Had the senators been sharper, or more interested, they might have learned that by the CHRA’s own data, the bullet train will have almost no impact on automotive travel, the single biggest source of carbon emissions.
This is from the CHRA’s own website:
“By 2040, the system will reduce vehicles miles of travel in the state by almost 10 million miles of travel every day.
“Over a 58-year period (from the start of operations in 2022 through 2080), the system will reduce auto travel on the state’s highways and roads by over 400 billion miles of travel.”
Those are the kind of mega-numbers that bullet train advocates like to throw around, but they are actually infinitesimal.
California motorists rack up about 330 billion miles of auto travel each year, or nearly a billion each day.
Therefore, the bullet train’s projected reduction in driving would be scarcely 1 percent.
Or to put it another way, the 400 billion vehicle-miles of claimed reduction over 58 years would be the equivalent of just over one year of driving.
This tiny reduction, moreover, assumes very high train ridership.
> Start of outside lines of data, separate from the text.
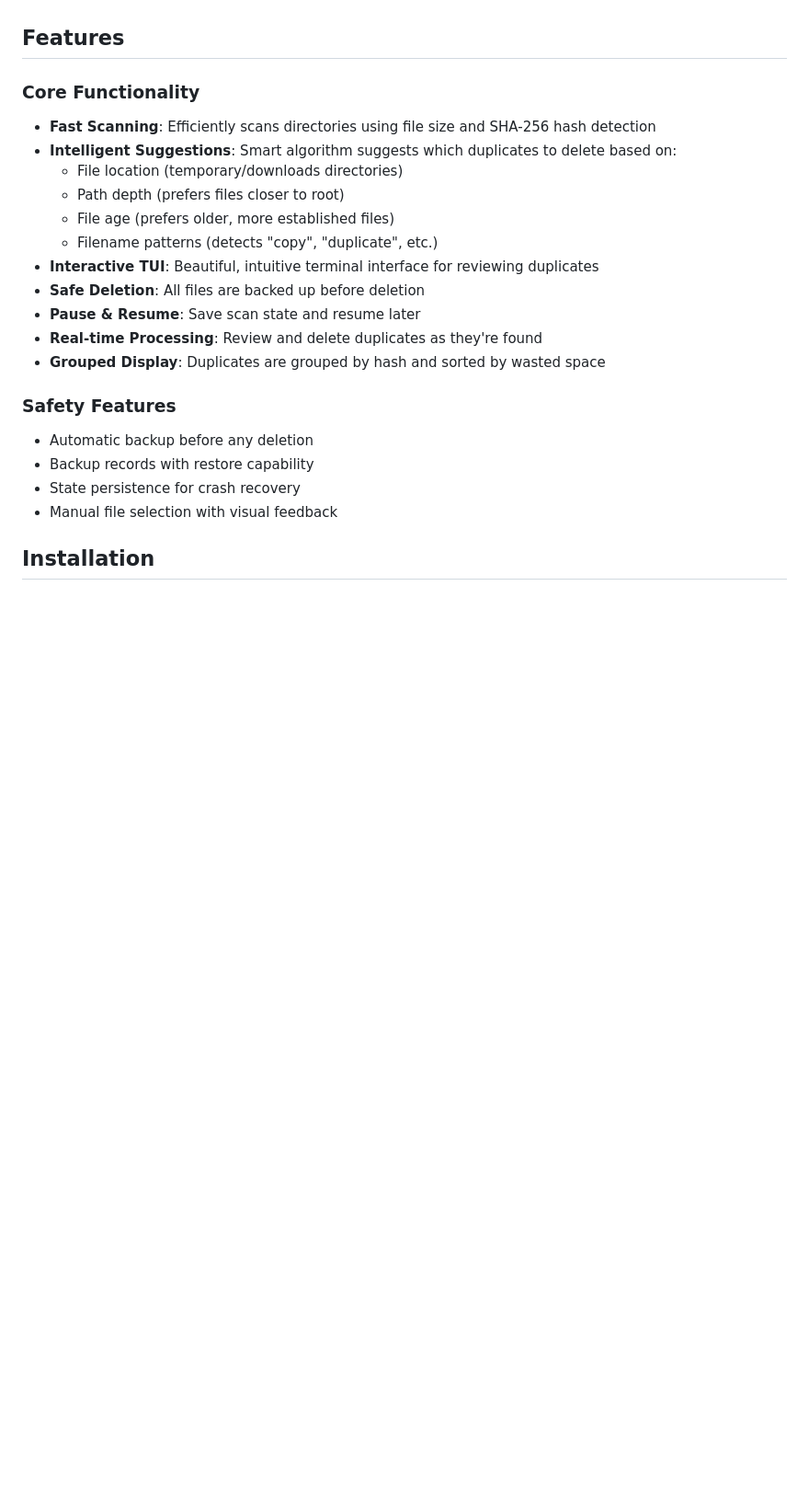
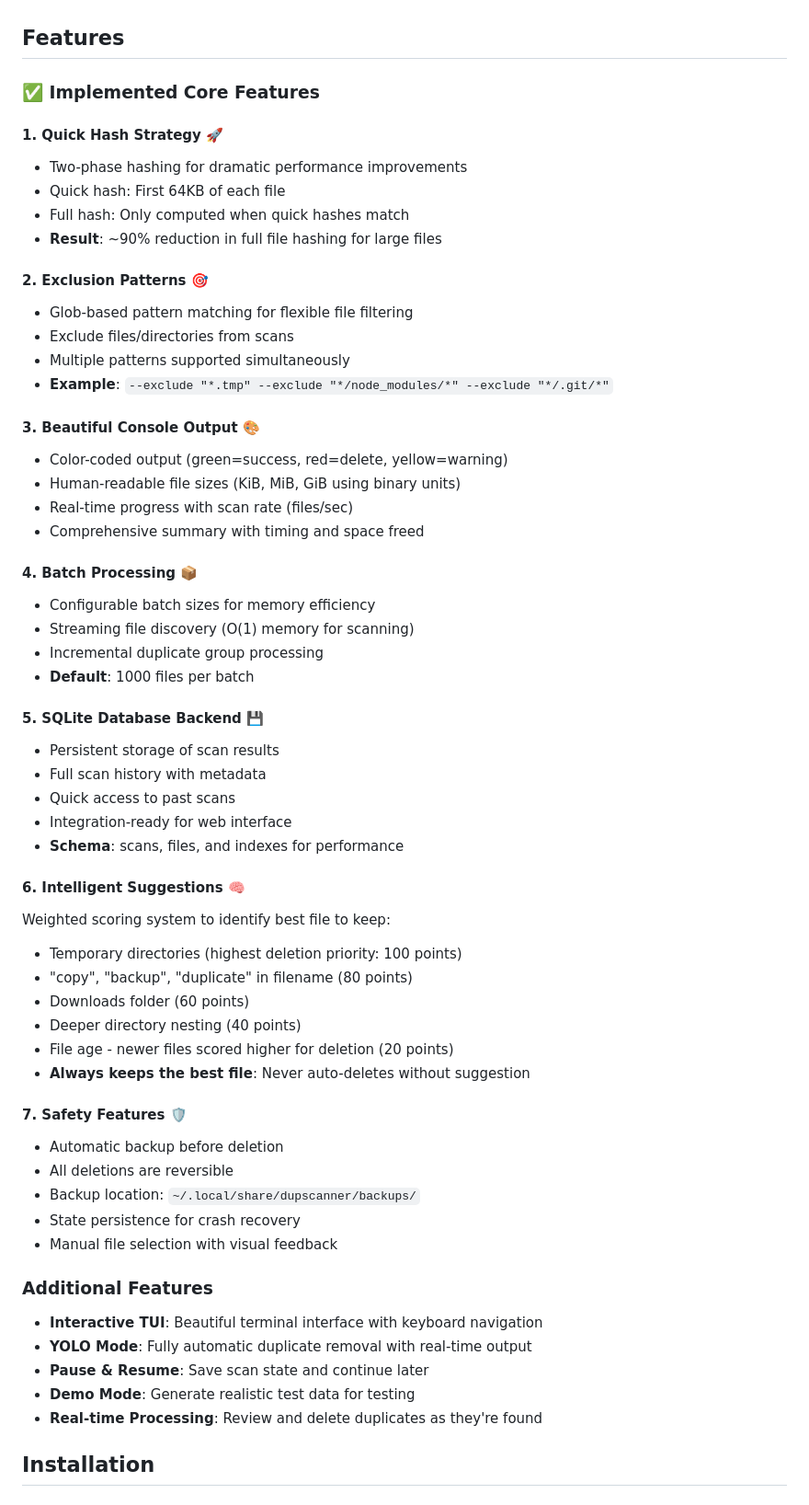
Before and after one commit to johnhenry/dupscanner, a Markdown page: README.md, the part around one of its changes. Shown at 92% size. Drawn GitHub-style; blank space fills up the shorter version.

```diff
--- a/README.md
+++ b/README.md
@@ -4,24 +4,61 @@ A powerful, terminal-based duplicate file scanner written in Rust with an intuit
 
 ## Features
 
-### Core Functionality
-- **Fast Scanning**: Efficiently scans directories using file size and SHA-256 hash detection
-- **Intelligent Suggestions**: Smart algorithm suggests which duplicates to delete based on:
-  - File location (temporary/downloads directories)
-  - Path depth (prefers files closer to root)
-  - File age (prefers older, more established files)
-  - Filename patterns (detects "copy", "duplicate", etc.)
-- **Interactive TUI**: Beautiful, intuitive terminal interface for reviewing duplicates
-- **Safe Deletion**: All files are backed up before deletion
-- **Pause & Resume**: Save scan state and resume later
-- **Real-time Processing**: Review and delete duplicates as they're found
-- **Grouped Display**: Duplicates are grouped by hash and sorted by wasted space
+### ✅ Implemented Core Features
 
-### Safety Features
-- Automatic backup before any deletion
-- Backup records with restore capability
+#### 1. **Quick Hash Strategy** 🚀
+- Two-phase hashing for dramatic performance improvements
+- Quick hash: First 64KB of each file
+- Full hash: Only computed when quick hashes match
+- **Result**: ~90% reduction in full file hashing for large files
+
+#### 2. **Exclusion Patterns** 🎯
+- Glob-based pattern matching for flexible file filtering
+- Exclude files/directories from scans
+- Multiple patterns supported simultaneously
+- **Example**: `--exclude "*.tmp" --exclude "*/node_modules/*" --exclude "*/.git/*"`
+
+#### 3. **Beautiful Console Output** 🎨
+- Color-coded output (green=success, red=delete, yellow=warning)
+- Human-readable file sizes (KiB, MiB, GiB using binary units)
+- Real-time progress with scan rate (files/sec)
+- Comprehensive summary with timing and space freed
+
+#### 4. **Batch Processing** 📦
+- Configurable batch sizes for memory efficiency
+- Streaming file discovery (O(1) memory for scanning)
+- Incremental duplicate group processing
+- **Default**: 1000 files per batch
+
+#### 5. **SQLite Database Backend** 💾
+- Persistent storage of scan results
+- Full scan history with metadata
+- Quick access to past scans
+- Integration-ready for web interface
+- **Schema**: scans, files, and indexes for performance
+
+#### 6. **Intelligent Suggestions** 🧠
+Weighted scoring system to identify best file to keep:
+- Temporary directories (highest deletion priority: 100 points)
+- "copy", "backup", "duplicate" in filename (80 points)
+- Downloads folder (60 points)
+- Deeper directory nesting (40 points)
+- File age - newer files scored higher for deletion (20 points)
+- **Always keeps the best file**: Never auto-deletes without suggestion
+
+#### 7. **Safety Features** 🛡️
+- Automatic backup before deletion
+- All deletions are reversible
+- Backup location: `~/.local/share/dupscanner/backups/`
 - State persistence for crash recovery
 - Manual file selection with visual feedback
+
+### Additional Features
+- **Interactive TUI**: Beautiful terminal interface with keyboard navigation
+- **YOLO Mode**: Fully automatic duplicate removal with real-time output
+- **Pause & Resume**: Save scan state and continue later
+- **Demo Mode**: Generate realistic test data for testing
+- **Real-time Processing**: Review and delete duplicates as they're found
 
 ## Installation
 
```
Also changed, not shown: other parts of README.md (+49 -9 lines).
And it would come at a very high cost.
The project’s currently projected cost is $68 billion, and with no more federal financing on the horizon, officials may seek a massive construction loan, perhaps from the federal government, and repay the debt with cap-and-trade revenue.
It would be a lot of money, at least $100 billion with interest, to spend on an unnoticeably tiny dent in automotive travel.
Call The Bee’s Dan Walters, (916) 321-1195. Back columns, sacbee.com/dan-walters. Follow him on Twitter @WaltersBee.